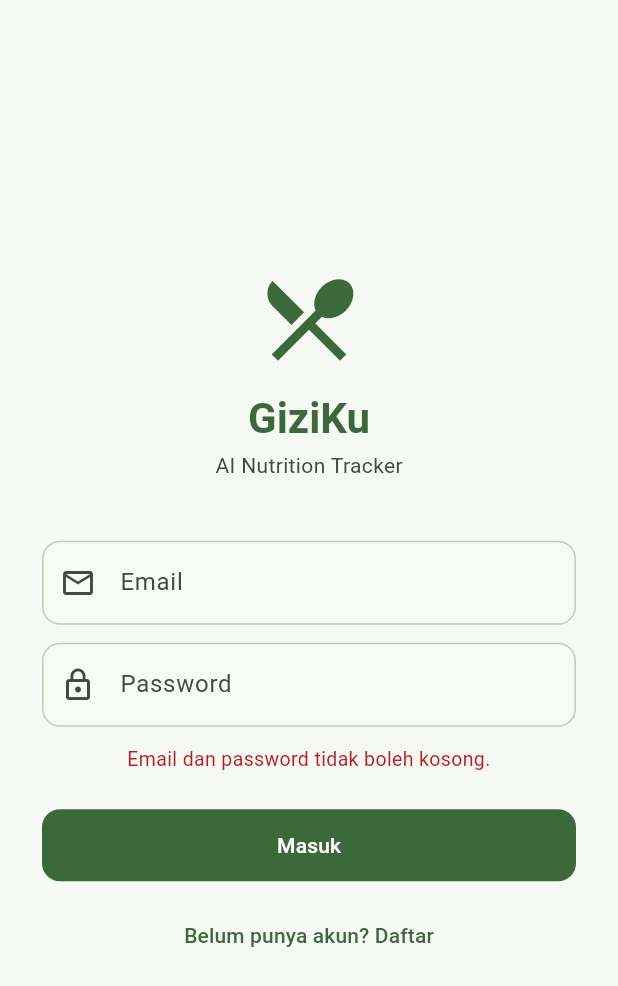
After one commit to Udong0/Giziku, a Flutter app: the screen it shows after launch, after a tap on "Masuk", on a phone screen of 412 x 824 dp. The commit adds this screen. Shown: the top 986 px of the screen. Run offline on Flutter 3.47's test engine with Material 3 defaults, Android fonts, the phone set to English and light mode, and no system bars; our stand-ins replace cloud_firestore, firebase_auth, firebase_core, google_generative_ai, image_picker, shared_preferences; accounts and stored records are empty.

Commit message:
tracker: Firestore + Firebase Auth + target kalori kustom

```diff
--- a/lib/app.dart
+++ b/lib/app.dart
@@ -1,7 +1,9 @@
+import 'package:firebase_auth/firebase_auth.dart';
 import 'package:flutter/material.dart';
 
 import 'core/theme/app_theme.dart';
 import 'core/widgets/main_shell.dart';
+import 'features/auth/screens/login_screen.dart';
 
 class GiziKuApp extends StatelessWidget {
   const GiziKuApp({super.key});
@@ -12,7 +14,18 @@ class GiziKuApp extends StatelessWidget {
       title: 'GiziKu',
       debugShowCheckedModeBanner: false,
       theme: AppTheme.light(),
-      home: const MainShell(),
+      home: StreamBuilder<User?>(
+        stream: FirebaseAuth.instance.authStateChanges(),
+        builder: (context, snapshot) {
+          if (snapshot.connectionState == ConnectionState.waiting) {
+            return const Scaffold(
+              body: Center(child: CircularProgressIndicator()),
+            );
+          }
+          if (snapshot.hasData) return const MainShell();
+          return const LoginScreen();
+        },
+      ),
     );
   }
 }
--- /dev/null
+++ b/lib/features/auth/providers/auth_provider.dart
@@ -0,0 +1,30 @@
+import 'package:firebase_auth/firebase_auth.dart';
+import 'package:flutter/foundation.dart';
+
+class AuthProvider extends ChangeNotifier {
+  AuthProvider() {
+    FirebaseAuth.instance.authStateChanges().listen((user) {
+      _user = user;
+      notifyListeners();
+    });
+  }
+
+  User? _user;
+  User? get user => _user;
+  bool get isLoggedIn => _user != null;
+  String? get email => _user?.email;
+
+  Future<void> signIn(String email, String password) =>
+      FirebaseAuth.instance.signInWithEmailAndPassword(
+        email: email.trim(),
+        password: password,
+      );
+
+  Future<void> register(String email, String password) =>
+      FirebaseAuth.instance.createUserWithEmailAndPassword(
+        email: email.trim(),
+        password: password,
+      );
+
+  Future<void> signOut() => FirebaseAuth.instance.signOut();
+}
--- /dev/null
+++ b/lib/features/auth/screens/login_screen.dart
@@ -0,0 +1,158 @@
+import 'package:firebase_auth/firebase_auth.dart';
+import 'package:flutter/material.dart';
+import 'package:provider/provider.dart';
+
+import '../providers/auth_provider.dart' as app_auth;
+
+class LoginScreen extends StatefulWidget {
+  const LoginScreen({super.key});
+
+  @override
+  State<LoginScreen> createState() => _LoginScreenState();
+}
+
+class _LoginScreenState extends State<LoginScreen> {
+  final _emailController = TextEditingController();
+  final _passwordController = TextEditingController();
+  bool _isRegisterMode = false;
+  bool _loading = false;
+  String? _error;
+
+  @override
+  void dispose() {
+    _emailController.dispose();
+    _passwordController.dispose();
+    super.dispose();
+  }
+
+  Future<void> _submit() async {
+    final email = _emailController.text.trim();
+    final password = _passwordController.text;
+
+    if (email.isEmpty || password.isEmpty) {
+      setState(() => _error = 'Email dan password tidak boleh kosong.');
+      return;
+    }
+    if (password.length < 6) {
+      setState(() => _error = 'Password minimal 6 karakter.');
+      return;
+    }
+
+    setState(() {
+      _loading = true;
+      _error = null;
+    });
+
+    try {
+      final auth = context.read<app_auth.AuthProvider>();
+      if (_isRegisterMode) {
+        await auth.register(email, password);
+      } else {
+        await auth.signIn(email, password);
+      }
+    } on FirebaseAuthException catch (e) {
+      setState(() => _error = _friendlyError(e.code));
+    } finally {
+      if (mounted) setState(() => _loading = false);
+    }
+  }
+
+  String _friendlyError(String code) => switch (code) {
+        'user-not-found' => 'Akun tidak ditemukan.',
+        'wrong-password' => 'Password salah.',
+        'email-already-in-use' => 'Email sudah terdaftar.',
+        'invalid-email' => 'Format email tidak valid.',
+        'weak-password' => 'Password terlalu lemah (minimal 6 karakter).',
+        'invalid-credential' => 'Email atau password salah.',
+        _ => 'Terjadi kesalahan. Coba lagi.',
+      };
+
+  @override
+  Widget build(BuildContext context) {
+    final scheme = Theme.of(context).colorScheme;
+
+    return Scaffold(
+      body: SafeArea(
+        child: Center(
+          child: SingleChildScrollView(
+            padding: const EdgeInsets.symmetric(horizontal: 28),
+            child: Column(
+              mainAxisSize: MainAxisSize.min,
+              children: [
+                Icon(Icons.restaurant_menu, size: 72, color: scheme.primary),
+                const SizedBox(height: 12),
+                Text(
+                  'GiziKu',
+                  style: Theme.of(context).textTheme.headlineMedium?.copyWith(
+                        fontWeight: FontWeight.bold,
+                        color: scheme.primary,
+                      ),
+                ),
+                const SizedBox(height: 4),
+                Text(
+                  'AI Nutrition Tracker',
+                  style: TextStyle(color: scheme.onSurfaceVariant),
+                ),
+                const SizedBox(height: 40),
+                TextField(
+                  controller: _emailController,
+                  keyboardType: TextInputType.emailAddress,
+                  textInputAction: TextInputAction.next,
+                  decoration: const InputDecoration(
+                    labelText: 'Email',
+                    prefixIcon: Icon(Icons.email_outlined),
+                  ),
+                ),
+                const SizedBox(height: 12),
+                TextField(
+                  controller: _passwordController,
+                  obscureText: true,
+                  textInputAction: TextInputAction.done,
+                  onSubmitted: (_) => _submit(),
+                  decoration: const InputDecoration(
+                    labelText: 'Password',
+                    prefixIcon: Icon(Icons.lock_outline),
+                  ),
+                ),
+                if (_error != null) ...[
+                  const SizedBox(height: 12),
+                  Text(
+                    _error!,
+                    style: TextStyle(color: scheme.error, fontSize: 13),
+                    textAlign: TextAlign.center,
+                  ),
+                ],
+                const SizedBox(height: 24),
+                SizedBox(
+                  width: double.infinity,
+                  child: FilledButton(
+                    onPressed: _loading ? null : _submit,
+                    child: _loading
+                        ? const SizedBox(
+                            width: 20,
+                            height: 20,
+                            child: CircularProgressIndicator(strokeWidth: 2),
+                          )
+                        : Text(_isRegisterMode ? 'Daftar' : 'Masuk'),
+                  ),
+                ),
+                const SizedBox(height: 12),
+                TextButton(
+                  onPressed: () => setState(() {
+                    _isRegisterMode = !_isRegisterMode;
+                    _error = null;
+                  }),
+                  child: Text(
+                    _isRegisterMode
+                        ? 'Sudah punya akun? Masuk'
+                        : 'Belum punya akun? Daftar',
+                  ),
+                ),
+              ],
+            ),
+          ),
+        ),
+      ),
+    );
+  }
+}
--- a/lib/features/tracker/providers/diary_provider.dart
+++ b/lib/features/tracker/providers/diary_provider.dart
@@ -20,8 +20,6 @@ class DiaryProvider extends ChangeNotifier {
   bool get loading => _loading;
   String? get error => _error;
   String get selectedDateKey => DiaryEntry.dateKeyOf(_selectedDate);
-
-  static const double calorieGoal = 2000;
 
   double get totalCalories => _entries.fold(0, (s, e) => s + e.totalCalories);
   double get totalProtein => _entries.fold(0, (s, e) => s + e.totalProtein);
--- a/lib/main.dart
+++ b/lib/main.dart
@@ -1,40 +1,66 @@
+import 'package:cloud_firestore/cloud_firestore.dart';
+import 'package:firebase_auth/firebase_auth.dart';
+import 'package:firebase_core/firebase_core.dart';
 import 'package:flutter/material.dart';
 import 'package:provider/provider.dart';
 import 'package:shared_preferences/shared_preferences.dart';
 
 import 'app.dart';
+import 'features/auth/providers/auth_provider.dart' as app_auth;
+import 'features/profile/providers/user_prefs_provider.dart';
 import 'features/scanner/data/food_repository.dart';
 import 'features/scanner/data/local_food_repository.dart';
 import 'features/scanner/providers/food_library_provider.dart';
 import 'features/scanner/services/gemini_service.dart';
 import 'features/tracker/data/diary_repository.dart';
-import 'features/tracker/data/local_diary_repository.dart';
+import 'features/tracker/data/firestore_diary_repository.dart';
 import 'features/tracker/providers/diary_provider.dart';
 
 Future<void> main() async {
   WidgetsFlutterBinding.ensureInitialized();
 
+  // Firebase
+  await Firebase.initializeApp();
+
+  // Shared preferences
   final prefs = await SharedPreferences.getInstance();
 
+  // Repositories
   final FoodRepository foodRepo = LocalFoodRepository(prefs);
   await foodRepo.init();
 
-  final DiaryRepository diaryRepo = LocalDiaryRepository(prefs);
+  final DiaryRepository diaryRepo =
+      FirestoreDiaryRepository(FirebaseFirestore.instance);
   await diaryRepo.init();
 
+  // Reload diary data tiap kali user login (user baru → data baru).
+  final diaryProvider = DiaryProvider(diaryRepo);
+  FirebaseAuth.instance.authStateChanges().listen((user) {
+    if (user != null) diaryProvider.reload();
+  });
+
+  // Services
   final gemini = GeminiService.fromEnvironment();
 
+  // Run
   runApp(
     MultiProvider(
       providers: [
+        // Scanner
         Provider<FoodRepository>.value(value: foodRepo),
         Provider<GeminiService>.value(value: gemini),
         ChangeNotifierProvider(
           create: (_) => FoodLibraryProvider(foodRepo)..load(),
         ),
+
+        // Auth
+        ChangeNotifierProvider(create: (_) => app_auth.AuthProvider()),
+
+        // Tracker
         Provider<DiaryRepository>.value(value: diaryRepo),
+        ChangeNotifierProvider.value(value: diaryProvider),
         ChangeNotifierProvider(
-          create: (_) => DiaryProvider(diaryRepo),
+          create: (_) => UserPrefsProvider(prefs),
         ),
       ],
       child: const GiziKuApp(),
```
Also changed, not shown: lib/features/profile/providers/user_prefs_provider.dart (added, +20 -0 lines), lib/features/profile/screens/profile_screen.dart (+96 -5 lines), lib/features/tracker/data/firestore_diary_repository.dart (added, +96 -0 lines), lib/features/tracker/screens/tracker_screen.dart (+7 -6 lines), pubspec.yaml (+14 -1 lines), pubspec.lock, 6 other files.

# Directions:
Count each line of the material that includes "String", and reply with only the count.

# Written solution:
7